Becky Cheng ’17 and Nitin Kuppanda ’17 can add published authors to their resumes. Last spring with Patrick Ferree, associate professor of biology at Keck Science Department, the CMCers did the heavy lifting on a Current Biology paper about a bacterium that attacks and kills only males of a certain fruit ﬂy species. Their combined research could possibly help scientists ﬁght insects that are pests to humans, including those carrying disease-causing agents, such as Zika virus-carrying mosquitoes.
TechCrunch recently reported that codeSpark, the Los Angeles startup co-founded by alumnus Grant Hosford ’92, has raised $4.1 million in seed funding for web and mobile games that teach kids how to code.
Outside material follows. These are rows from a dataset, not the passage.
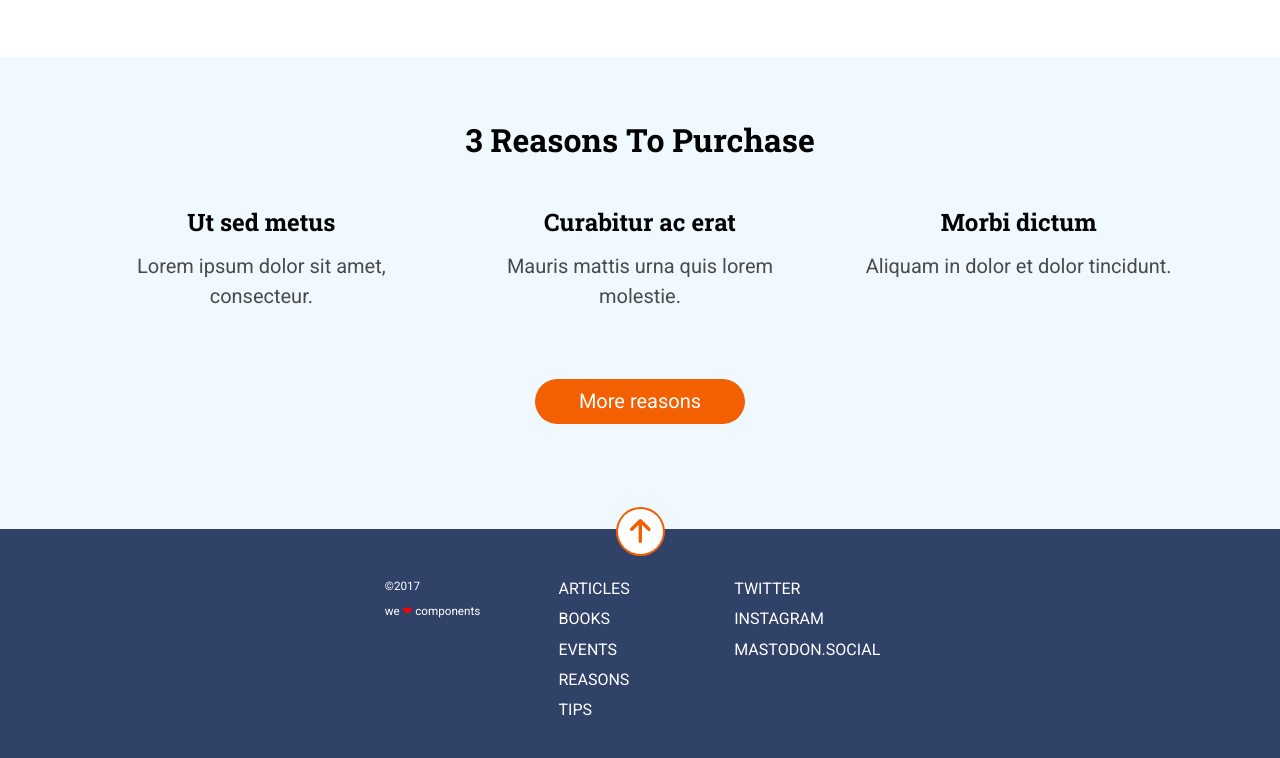
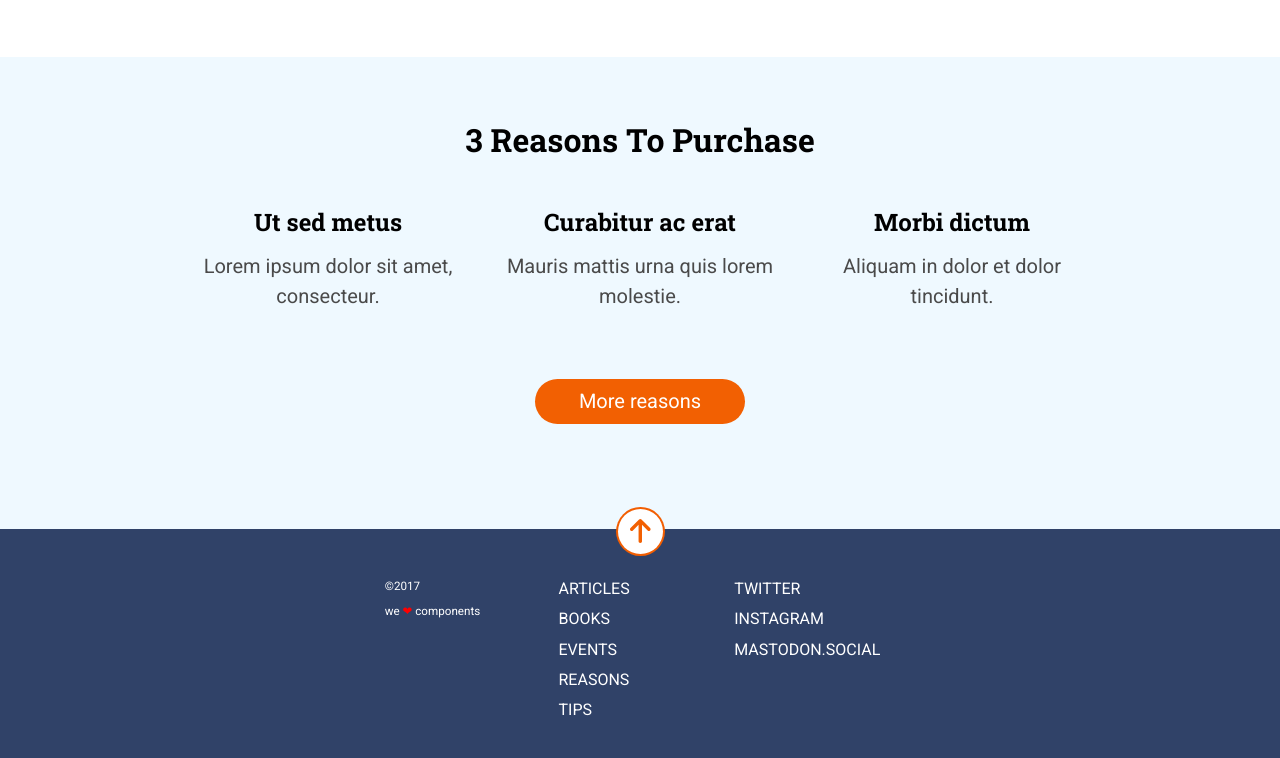
Before and after one commit to alcocere/anonymous-proxy, a website: page src/html/index.html in a window 1280 px wide. Shown: the part 1060-1818 px from the top of the page. Drawn offline with nearby package versions, Linux system fonts and the light colour scheme; files that its build step writes are made by us from their sources; files whose address does not match are found by name.

Commit message:
fix grid reasons in mediaquerie desktop

```diff
--- a/src/scss/main.scss
+++ b/src/scss/main.scss
@@ -424,7 +424,7 @@
     grid-template-columns: 1fr 1fr 1fr;
     grid-gap: 26px;
     grid-template-rows: 1fr;
-    padding: 0 85px 0;
+    padding: 0 185px 0;
   }
 
   .reasons--3reasons__title {
```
The games are available for free to public schools, libraries and nonproﬁts. But parents also can purchase and download them for phones and tablets. Hosford says more than 4 million kids in 201 countries have already played the edtech startup’s ﬁrst game: The Foos Coding.
Associate Professor of Mathematical Sciences Deanna Needell was awarded the 2016 IMA Prize in Mathematics and ts Applications, a national award given to a mathematical scientist within 10 years of receiving her/his doctorate who has made a transformative impact on the mathematical sciences and their applications. The award is administered by the Institute for Mathematics and its Applications at the University of Minnesota.
Cathy Reed, the McElwee Family Professor of Psychology and Neuroscience and George R. Roberts Fellow, and collaborators from the University of Richmond and Hampshire College, have received $600,000 from the National Science Foundation to improve the teaching of cognitive neuroscience at undergraduate institutions. The researchers will focus on the teaching of cognitive electrophysiology, a technique found to be particularly conducive to undergraduate learning. Reed and her collaborators also will work to develop a curriculum to engage undergraduate students in cognitive electrophysiology research.
Assistant Professor of Environmental Science Branwen Williams was proﬁled in National Geographic’s web series “Best Job Ever” for her research on algal skeletons in the Arctic. Her team had to work with sled dogs and ﬁght hypothermia-inducing temperatures to get the research they needed to track climate change in our oceans. Professor Williams is a National Geographic grantee. Visit here for more information.